**TASK STATEMENT:** Find the string "병역대체" in the records. Copy every line it appears in.

**EXTRACTED DATA:**

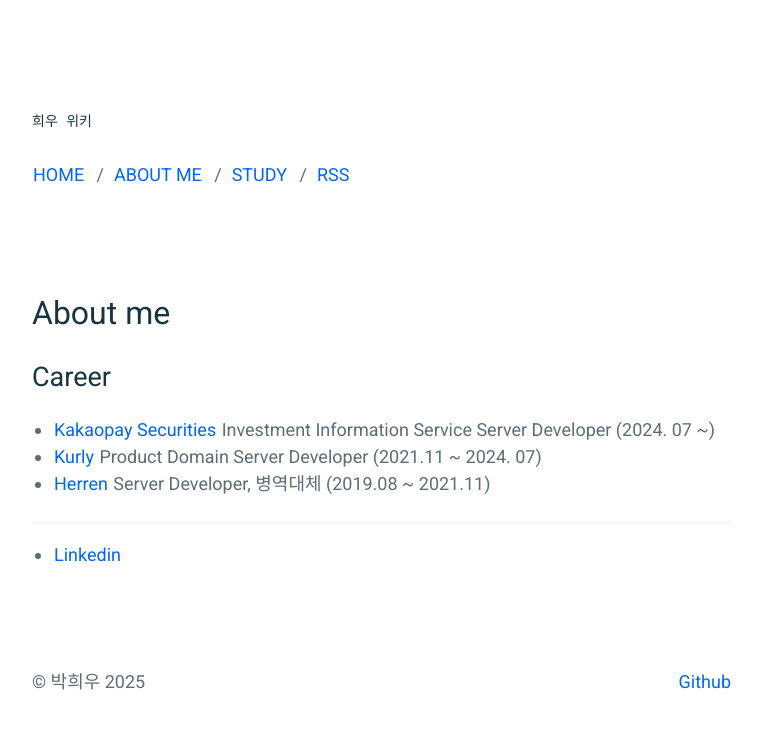
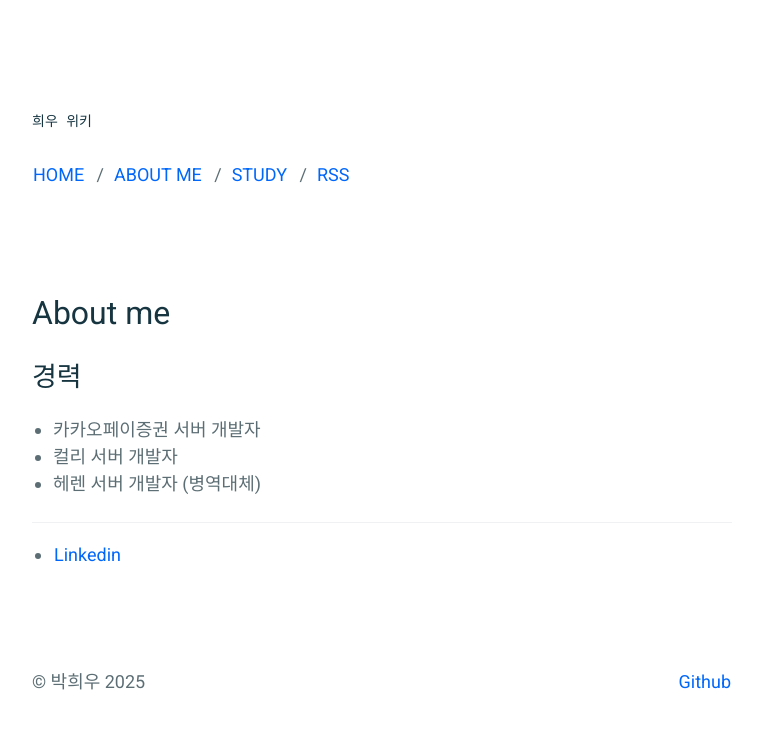
Before and after one commit to parkhuiwo0/parkhuiwo0.github.io, a Jekyll site: the page built from _pages/about.md, in a window 1280 px wide. Shown: the top 729 px of the page, without its empty margins (258-1021 px from the left). Built offline with Jekyll 4.4.1, drawn with Linux system fonts in a browser that asks for light colours.

Commit message:
Update about.md

```diff
--- a/_pages/about.md
+++ b/_pages/about.md
@@ -4,13 +4,10 @@ title: About me
 permalink: /about/
 ---
 
-# Career
-- [Kakaopay Securities](https://kakaopaysec.com) Investment Information Service Server Developer (2024. 07 ~)
-- [Kurly](https://www.kurly.com) Product Domain Server Developer (2021.11 ~ 2024. 07)
-- [Herren](https://herrencorp.com) Server Developer, 병역대체 (2019.08 ~ 2021.11)
-
-
+# 경력
+- 카카오페이증권 서버 개발자
+- 컬리 서버 개발자
+- 헤렌 서버 개발자 (병역대체)
 
 ----
-
 - [Linkedin](https://www.linkedin.com/in/parkhuiwo0/)
```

**EXERCISE RESPONSE:**
-- [Herren](https://herrencorp.com) Server Developer, 병역대체 (2019.08 ~ 2021.11)
+- 헤렌 서버 개발자 (병역대체)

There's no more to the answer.